United States District Court, E.D. Michigan, Southern Division

October 12, 2016

CALVIN DARNELL WARSAW, Petitioner,
v.
CARMEN PALMER, Respondent.

          OPINION AND ORDER DENYING THE PETITION TO COMPEL PRODUCTION OF TRANSCRIPTS [3], DENYING THE PETITION FOR A STAY [4], AND SUMMARILY DISMISSING THE HABEAS CORPUS PETITION [1]

          DENISE PAGE HOOD CHIEF JUDGE

         On July 27, 2016, petitioner Calvin Darnell Warsaw (Warsaw) filed a pro se habeas corpus petition, challenging his state convictions for second-degree murder, Mich. Comp. Laws § 750.317, and possession of a firearm during the commission of a felony (felony firearm), Mich. Comp. Laws § 750.227b. Warsaw asserts as grounds for relief that: (1) the trial court abused its discretion when it failed to correct information in his pre-sentence report; (2) he should have been given an opportunity to contest enforcement of a court order to pay attorney fees; and (3) he was sentenced on the basis of incorrect sentencing guidelines. Also pending before the Court are Warsaw's petitions to compel production of transcripts and to stay these proceedings while he exhausts state remedies for his third claim.

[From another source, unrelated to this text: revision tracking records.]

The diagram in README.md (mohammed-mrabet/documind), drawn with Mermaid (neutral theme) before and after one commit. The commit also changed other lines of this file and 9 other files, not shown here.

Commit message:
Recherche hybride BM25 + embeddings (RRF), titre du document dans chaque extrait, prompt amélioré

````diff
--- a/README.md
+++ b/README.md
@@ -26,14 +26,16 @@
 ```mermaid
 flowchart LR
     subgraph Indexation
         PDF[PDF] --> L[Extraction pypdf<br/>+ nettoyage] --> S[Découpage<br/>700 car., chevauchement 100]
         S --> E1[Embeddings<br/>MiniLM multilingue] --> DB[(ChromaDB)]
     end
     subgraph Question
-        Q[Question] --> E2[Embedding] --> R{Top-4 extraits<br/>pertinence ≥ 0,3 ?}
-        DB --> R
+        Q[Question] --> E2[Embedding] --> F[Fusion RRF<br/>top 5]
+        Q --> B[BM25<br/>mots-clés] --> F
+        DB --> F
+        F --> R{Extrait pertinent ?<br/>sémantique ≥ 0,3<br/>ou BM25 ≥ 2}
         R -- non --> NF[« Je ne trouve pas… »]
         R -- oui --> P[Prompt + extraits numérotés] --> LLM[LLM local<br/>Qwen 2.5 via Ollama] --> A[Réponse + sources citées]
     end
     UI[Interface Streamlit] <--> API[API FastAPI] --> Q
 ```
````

         The Court has determined that none of Warsaw's habeas claims are cognizable on habeas corpus review. Accordingly, the habeas petition will be summarily dismissed, and the petitions for transcripts and a stay will be denied.

         I. Background

         Warsaw alleges that, in 2014, he pleaded guilty to two counts of second-degree murder and one count of felony firearm and that, on July 1, 2014, the trial court sentenced him to prison for thirty-three to fifty years. Warsaw states that he raised his first two habeas claims in the Michigan Court of Appeals, which denied his appeal for lack of merit in the grounds presented, and that he raised the same two claims in the Michigan Supreme Court. On June 30, 2015, the Michigan Supreme Court denied leave to appeal because it was not persuaded to review the issues. See People v. Warsaw, 498 Mich. 854; 864 N.W.2d 573 (2015). On July 27, 2016, Warsaw filed his habeas corpus petition, his petition for transcripts, and his petition to stay these proceedings.

         II. Analysis

         As a preliminary matter, the Court notes that Warsaw apparently failed to raise his third claim regarding the sentencing guidelines in the Michigan Court of Appeals and in the Michigan Supreme Court. The doctrine of exhaustion of state remedies requires state prisoners to invoke one complete round of a state's established appellate review process before presenting their claims to a federal court in a habeas corpus petition. O'Sullivan v. Boerckel, 526 U.S. 838, 845 (1999). The exhaustion requirement, however, is not jurisdictional, Castille v. Peoples, 489 U.S. 346, 349 (1989), and none of Warsaw's claims are cognizable on habeas review. Consequently, it would be a waste of judicial resources to require Warsaw to exhaust state remedies for his third claim. The Court therefore denies Warsaw's petition for a stay and proceeds to analyze the merits of his claims.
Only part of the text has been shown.